Let’s start with an example, say if you want to buy a new furnace which can be a large investment. You have the option to choose the cheapest model, or you could opt for a more efficient model that could save you money on your monthly bills and last longer. Although the more expensive model will require you to take out a loan, in the long run, it’ll prevent you from paying more monthly, and having to replace it again sooner. Plus, easy payday loans from GoDay exist for a reason.
Another option for learning to spend more intelligently is to write down everything you spend on an app like Mint to help manage your monthly budget. We’ve said it once, and we’ll say it again, but writing things down will help create that habit of being more careful with your money.
Invisible expenses can add up quickly without you even knowing. You could be looking at your bank statement each month thinking: “How do I not have more in my bank account?”. The biggest thing anyone can do to get in control of their finances is to really take a harder look of where their money is going and being more conscious of their spending habits. It’s easy to swipe your card here and there on small expenses, and not realize how much those add up to. Being in control means that you are aware of each item or thing you spend your cash on, and you know where you can cut ties and save.
Here are few additional tips we’ll leave you with to save money:
- Create a savings plan within your budget to save for the things in your life that are important like that dream trip on your bucket list, that new car or house, or your retirement.
- Decide on your priorities by laying it all out on the table and identifying the things you can’t live without.
- Set things automatic by automatically withdrawing money from your pay to go into your savings accounts so you aren’t spending your extra cash on things that aren’t important.
- If you’re spending a lot of money eating out, set a goal for yourself to start cooking at home more and packing your lunches. If you really struggle with eating out for lunch while at work, or grabbing that mid-day coffee or snack, leave your bank cards at home!
- Look for discounts and ways to eliminate unnecessary expenses.

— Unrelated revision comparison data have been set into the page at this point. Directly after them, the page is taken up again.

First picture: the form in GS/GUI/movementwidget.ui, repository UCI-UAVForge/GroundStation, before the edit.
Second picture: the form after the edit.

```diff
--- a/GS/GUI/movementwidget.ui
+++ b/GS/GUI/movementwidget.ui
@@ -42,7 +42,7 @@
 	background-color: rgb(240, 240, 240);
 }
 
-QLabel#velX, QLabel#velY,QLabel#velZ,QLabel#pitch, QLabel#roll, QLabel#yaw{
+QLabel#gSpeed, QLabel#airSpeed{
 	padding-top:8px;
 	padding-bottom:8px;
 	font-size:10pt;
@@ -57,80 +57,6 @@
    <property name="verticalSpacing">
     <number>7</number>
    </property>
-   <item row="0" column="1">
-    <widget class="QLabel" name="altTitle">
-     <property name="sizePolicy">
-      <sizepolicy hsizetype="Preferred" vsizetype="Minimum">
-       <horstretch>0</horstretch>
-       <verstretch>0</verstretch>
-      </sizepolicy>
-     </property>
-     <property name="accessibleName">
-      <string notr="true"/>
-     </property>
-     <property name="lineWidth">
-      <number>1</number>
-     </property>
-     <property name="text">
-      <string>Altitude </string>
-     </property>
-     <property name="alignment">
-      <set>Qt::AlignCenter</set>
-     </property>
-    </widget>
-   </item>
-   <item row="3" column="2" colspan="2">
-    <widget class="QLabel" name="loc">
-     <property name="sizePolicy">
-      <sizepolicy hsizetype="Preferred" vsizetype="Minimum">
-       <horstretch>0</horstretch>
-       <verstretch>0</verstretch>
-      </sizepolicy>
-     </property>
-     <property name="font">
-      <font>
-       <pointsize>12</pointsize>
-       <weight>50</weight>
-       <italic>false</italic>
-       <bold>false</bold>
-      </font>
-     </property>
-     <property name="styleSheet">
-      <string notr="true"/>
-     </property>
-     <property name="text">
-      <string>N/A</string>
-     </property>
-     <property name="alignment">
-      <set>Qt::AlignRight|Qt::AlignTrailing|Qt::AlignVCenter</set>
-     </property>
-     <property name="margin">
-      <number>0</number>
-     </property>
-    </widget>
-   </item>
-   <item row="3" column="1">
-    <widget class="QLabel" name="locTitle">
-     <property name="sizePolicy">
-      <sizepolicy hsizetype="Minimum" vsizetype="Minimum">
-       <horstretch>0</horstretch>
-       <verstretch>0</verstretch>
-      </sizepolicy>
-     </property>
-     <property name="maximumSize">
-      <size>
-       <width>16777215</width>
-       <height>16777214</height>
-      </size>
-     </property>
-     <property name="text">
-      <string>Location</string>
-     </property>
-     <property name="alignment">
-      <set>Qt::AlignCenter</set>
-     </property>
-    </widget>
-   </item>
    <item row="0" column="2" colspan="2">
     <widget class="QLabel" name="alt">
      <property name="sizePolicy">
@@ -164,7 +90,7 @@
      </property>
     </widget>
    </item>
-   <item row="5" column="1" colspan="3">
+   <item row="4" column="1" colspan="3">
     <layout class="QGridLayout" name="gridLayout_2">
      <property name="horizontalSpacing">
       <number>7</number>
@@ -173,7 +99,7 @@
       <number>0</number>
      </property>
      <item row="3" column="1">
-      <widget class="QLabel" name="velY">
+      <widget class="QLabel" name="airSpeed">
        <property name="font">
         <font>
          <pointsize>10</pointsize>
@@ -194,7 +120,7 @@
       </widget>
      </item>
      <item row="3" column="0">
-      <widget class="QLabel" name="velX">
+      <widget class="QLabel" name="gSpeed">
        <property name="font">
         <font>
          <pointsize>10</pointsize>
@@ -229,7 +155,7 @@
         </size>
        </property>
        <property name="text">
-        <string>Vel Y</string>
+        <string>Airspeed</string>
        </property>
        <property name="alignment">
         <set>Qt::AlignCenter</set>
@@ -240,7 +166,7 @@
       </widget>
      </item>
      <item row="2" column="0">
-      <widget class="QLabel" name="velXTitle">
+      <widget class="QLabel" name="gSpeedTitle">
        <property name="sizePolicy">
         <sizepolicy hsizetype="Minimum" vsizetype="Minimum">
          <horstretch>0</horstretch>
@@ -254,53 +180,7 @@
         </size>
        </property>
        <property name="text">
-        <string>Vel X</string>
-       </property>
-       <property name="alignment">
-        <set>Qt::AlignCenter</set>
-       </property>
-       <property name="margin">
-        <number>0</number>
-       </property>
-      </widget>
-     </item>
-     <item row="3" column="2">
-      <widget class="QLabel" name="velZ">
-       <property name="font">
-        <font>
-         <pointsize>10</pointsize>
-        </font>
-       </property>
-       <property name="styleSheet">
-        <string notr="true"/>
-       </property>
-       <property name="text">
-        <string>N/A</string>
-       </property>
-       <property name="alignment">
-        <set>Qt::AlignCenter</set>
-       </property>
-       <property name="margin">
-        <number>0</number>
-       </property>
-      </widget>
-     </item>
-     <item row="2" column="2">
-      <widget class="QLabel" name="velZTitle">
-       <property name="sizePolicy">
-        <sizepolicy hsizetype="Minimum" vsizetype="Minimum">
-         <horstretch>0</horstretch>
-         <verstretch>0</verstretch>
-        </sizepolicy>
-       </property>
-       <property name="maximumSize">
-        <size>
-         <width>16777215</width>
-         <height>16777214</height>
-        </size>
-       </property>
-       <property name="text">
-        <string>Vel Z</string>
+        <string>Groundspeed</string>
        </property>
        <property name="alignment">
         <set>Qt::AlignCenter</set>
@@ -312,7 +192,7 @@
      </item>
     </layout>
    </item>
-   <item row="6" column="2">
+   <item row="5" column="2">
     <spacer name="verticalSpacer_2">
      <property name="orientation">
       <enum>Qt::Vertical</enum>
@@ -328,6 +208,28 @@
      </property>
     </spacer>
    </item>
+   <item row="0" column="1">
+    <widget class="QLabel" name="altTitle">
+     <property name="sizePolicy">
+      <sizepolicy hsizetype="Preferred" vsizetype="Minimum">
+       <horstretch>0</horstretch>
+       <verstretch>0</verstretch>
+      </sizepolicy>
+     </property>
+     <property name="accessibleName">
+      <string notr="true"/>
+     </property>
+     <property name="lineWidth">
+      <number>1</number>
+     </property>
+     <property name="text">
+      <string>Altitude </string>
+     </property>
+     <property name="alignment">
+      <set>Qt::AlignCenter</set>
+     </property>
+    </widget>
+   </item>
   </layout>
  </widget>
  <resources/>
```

For example, call your cell phone provider and see how frequently you’re actually using all the add-ons you’re paying for.
What are your biggest savings tips?